The neighbouring farm, where I've been walking through the woods these past few weeks with Roxie our dog, is the one with the incredible old stone fencerows around the fields. Some of these are really carefully constructed dry stone walls, with vertical sides as high as 5 feet. At the edge of the woods is one of these old stone constructions, though it's only 2-3 feet high.
In the shade of the woods the boulders have grown a covering of moss, and it's easier to see at this time of year than after all the leaves come out.
I'm always amazed at the work the original farmers here must have done to build these without machinery. That granite boulder on top doesn't harbour moss the way all the limestone boulders do.
It runs in quite a straight line all the way across the back field of the farm, although the trees have grown out beyond the fence now, squeezing the edge of the field a little.
It always seems remarkable to me to come across this obviously man-made straight stone wall in the otherwise natural environment of the woods.
But of course there's lots of other things to see as well.
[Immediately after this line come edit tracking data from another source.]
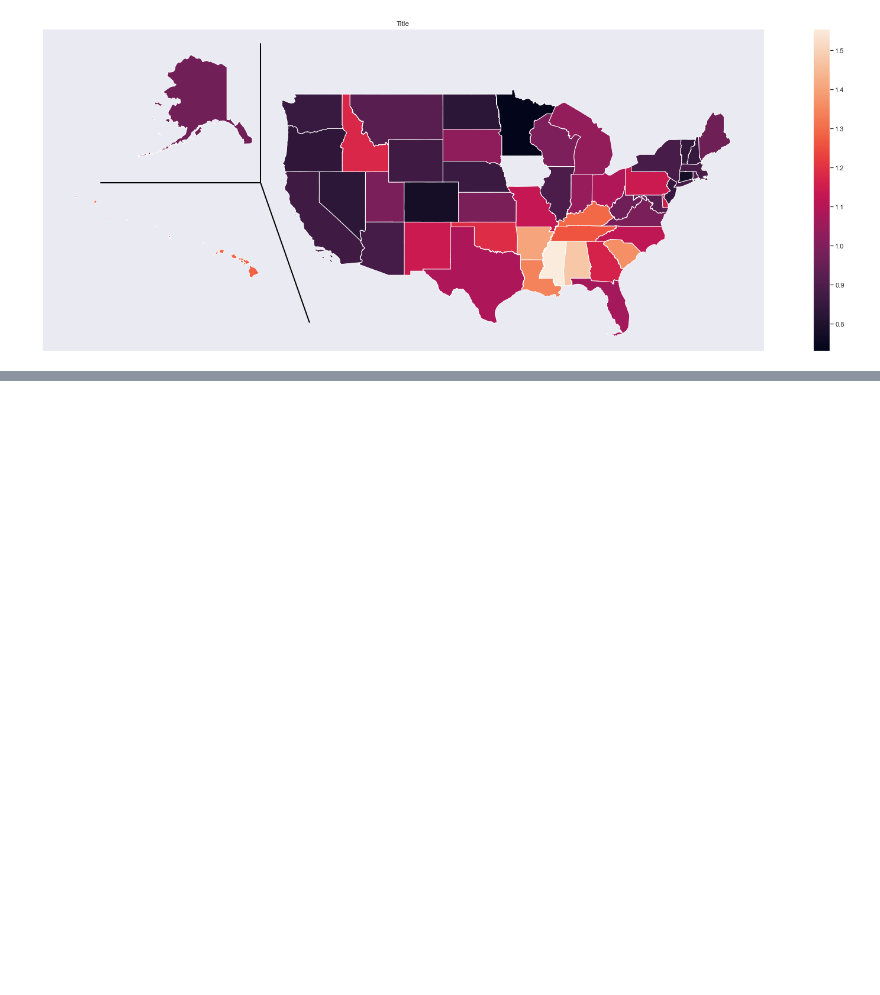
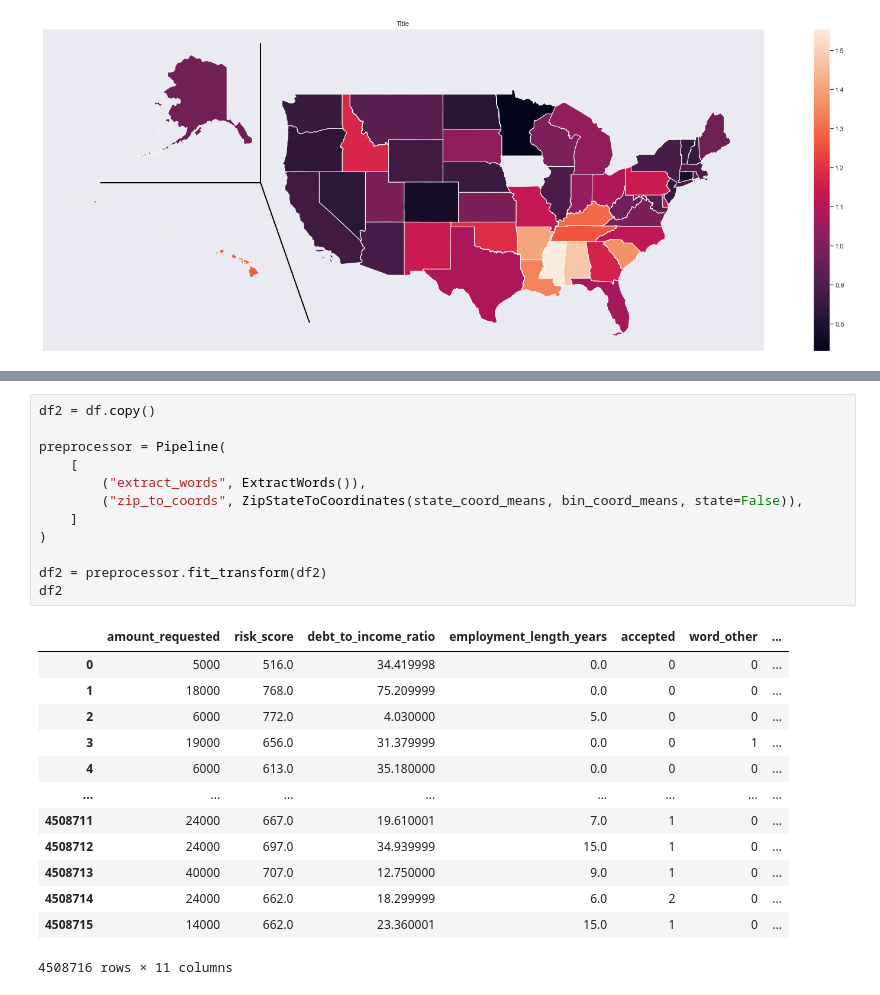
Before and after one commit to Ausmints/lending_club, a Jupyter notebook: Untitled.ipynb, the cells around one changed output, grey strips where cells are left out. Cells and saved outputs as stored; diff of their text form; blank space fills up the shorter version.

```diff
--- a/Untitled.ipynb
+++ b/Untitled.ipynb
@@ -642,0 +705,26 @@ df
+# %%
+df2 = df.copy()
+
+preprocessor = Pipeline(
+    [
+        ("extract_words", ExtractWords()),
+        ("zip_to_coords", ZipStateToCoordinates(state_coord_means, bin_coord_means, state=False)),
+    ]
+)
+
+df2 = preprocessor.fit_transform(df2)
+df2
+# %% [output]
+|  | amount_requested | risk_score | debt_to_income_ratio | employment_length_years | accepted | word_other | ... |
+| 0 | 5000 | 516.0 | 34.419998 | 0.0 | 0 | 0 | ... |
+| 1 | 18000 | 768.0 | 75.209999 | 0.0 | 0 | 0 | ... |
+| 2 | 6000 | 772.0 | 4.030000 | 5.0 | 0 | 0 | ... |
+| 3 | 19000 | 656.0 | 31.379999 | 0.0 | 0 | 1 | ... |
+| 4 | 6000 | 613.0 | 35.180000 | 0.0 | 0 | 0 | ... |
+| ... | ... | ... | ... | ... | ... | ... | ... |
+| 4508711 | 24000 | 667.0 | 19.610001 | 7.0 | 1 | 0 | ... |
+| 4508712 | 24000 | 697.0 | 34.939999 | 15.0 | 1 | 0 | ... |
+| 4508713 | 40000 | 707.0 | 12.750000 | 9.0 | 1 | 0 | ... |
+| 4508714 | 24000 | 662.0 | 18.299999 | 6.0 | 2 | 0 | ... |
+| 4508715 | 14000 | 662.0 | 23.360001 | 15.0 | 1 | 0 | ... |
+4508716 rows × 11 columns
```
Also changed, not shown: parts of 16 cells of this notebook.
One of my favourites are the ferns; a large patch of Ostrich Fern grows on the edge of a small woodland pond.
I'm not sure what these one are yet, though I suspect they will turn out to be Lady Fern.
And this is a tiny Sensitive Fern, just uncurling.
I made the mistake of sneaking close to the pond for a picture, and guess what the dog did! She had to stay outside for the day until she completely dried and the dirt could be brushed off. I went back the next day to try some pictures around the pond - without the dog!